An Encyclopaedia on Chinese History, Literature and Art

Li Gong 李塨

Mar 27, 2013 © Ulrich Theobald

Li Gong 李塨 (1659-1733), courtesy name Gangzhu 剛主, style Shugu 恕穀, was a philosopher of the early Qing period 清 (1644-1911), and founder of the so-called Yan-Li School (Yan-Li xuepai 顏李學派). He hailed from Lixian 蠡縣, Hebei, and was a disciple of Yan Yuan 顔元 (1635-1704), and so adapted Yan's proposition of a "practical science" (shixue 實學). With the age of 32 sui he graduated the state examination but instead of taking an office, he traveled around and visited numerous scholars throughout the empire, with which he discussed philosophy, lectured, and learned medicine. As an old man, with 60 sui, he finally was appointed educational instructor (xuezheng 學正) of Tongzhou 通州, but after only one month he returned home to care for his ailing mother.

The philosopher Li Gong was one of the early modern scholars doubting the traditional teachings of the Neo-Confucians. Li Gong was of the opinion that the "universal principle" (li 理) and matter or substance (qi 氣) were inseparable. While the Neo-Confucians had believed, that the principle existed before matter and as a separate entity, modern Confucians stressed that the principle was embedded in the objects (li zai shi zhong 理在事中). All things had, Li Gong said, a conditional principle and a chronological principle (tiao li ri li 條理日理), in other words, the principle was subject to circumstances. Without substance, a "principle" made no sense.

Li Gong was an ardent teacher of practical knowledge. Reading about history will not necessarily result in success in daily politics. It was therefore necessary to learn practice (xi xing 習行), something the Song 宋 (960-1279) and Ming 明 (1368-1644) period Neo-Confucians had not done, and therefore experienced the end of their dynasties. While the Neo-Confucians had advocated "reaching the voidness (i.e. the universal principle itself) and safeguarding quietness" (zhi xu shou ji 致虛守寂), Li Gong underlined the importance of practice as "real knowledge" (zhen zhi 真知). Learning and studying was, nonetheless, also important. Knowledge preceeded action, and was the master of action (xue sheng xing, xue xian xing 學勝行,學先行). This assumption differs somewhat of Yan Yuan's propositions who had tought that on the one hand learning preceeds knowledge, and knowledge action, but that practice was more important than pure theoretical knowledge.

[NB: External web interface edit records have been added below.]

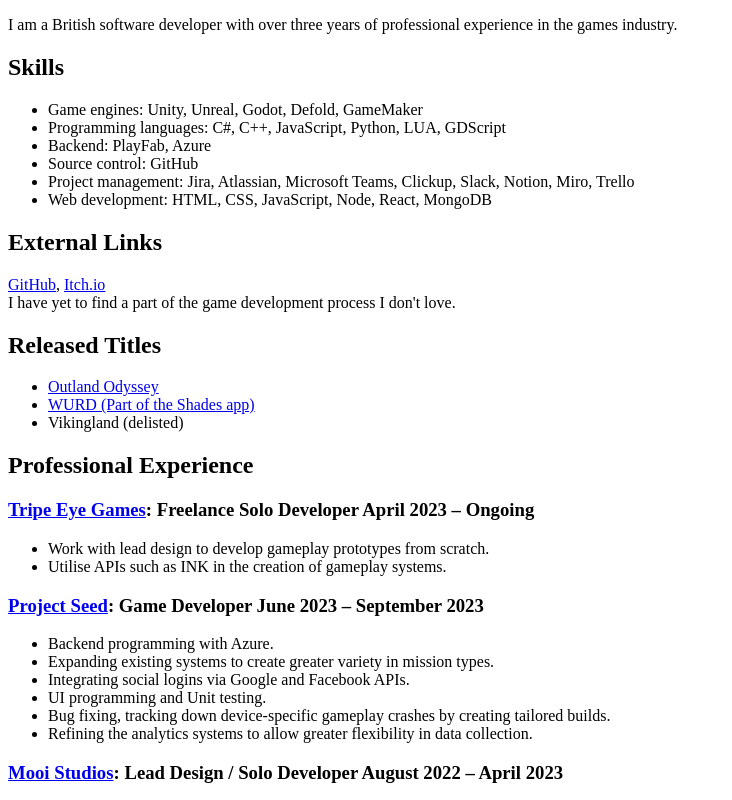
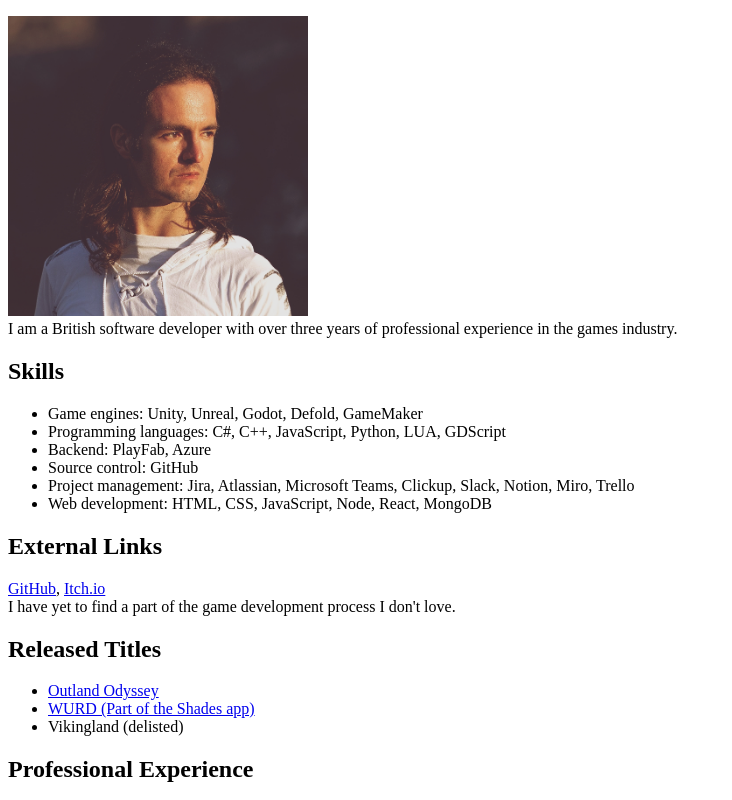
Before and after one commit to Ayrlyn/AlasdairPortfolio, a plain HTML site: page pages/about.html in a window 1280 px wide. Shown: the top 800 px of the page, without its empty margins (0-732 px from the left). Drawn offline with Linux system fonts and the light colour scheme.

Commit message:
[ADD]A photo of me to the portfolio

```diff
--- a/pages/about.html
+++ b/pages/about.html
@@ -7,7 +7,8 @@
 </head>
 <body>
 <p>
-  I am a British software developer with over three years of professional experience in the games industry.
+  <img src="../assets/images/AlasdairReavey.jpg" alt="A photo of Alasdair Reavey." width="300"/>
+  <br/>I am a British software developer with over three years of professional experience in the games industry.
 </p>
   <h2>Skills</h2>
   <ul>
```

In the field of politics, Li Gong advocated a just distribution of land to the peasants, in order to secure that a sufficient amount of grain was produced for all.

Li Gong himself was also interested in philological research of the ancient Confucian Classics and wrote numerous commentaries, like Zhouyi zhuanzhu 周易傳注, Shijing zhuanzhu 詩經傳注, Chunqiu zhuanzhu 春秋傳注, Lunyu zhuanzhu 論語傳注, Daxue zhuanzhu 大學傳注, Zhongyong zhuanzhu 中庸傳注, Zhuanzhu wen 傳注問, Zhongyong jiangyu 中庸講語, Xiaoxue xiye 小學稽業, Daxue bianye 大學辨業 and Shengjing xuegui zuan 聖經學規纂. During his many travels to southern China he visited the scholars Mao Qiling 毛奇齡, Wang Fuli 王複禮, Yan Ruoqu 閻若璩, Wan Sitong 萬斯同 and Hu Wei 胡渭, representatives of the philogical school of Han Studies (Hanxue 漢學) or Studies of the Classics (jingxue 經學).

Li Gong also wrote a theory of teaching, the Lunxue 論學, and the book Pingshu ding 平書訂. His collected writings are the book Shugu houji 恕穀後集.

Pang Pu 龐樸, ed. (1997). Zhongguo ruxue 中國儒學 (Shanghai: Dongfang chuban zhongxin), Vol. 2, 221.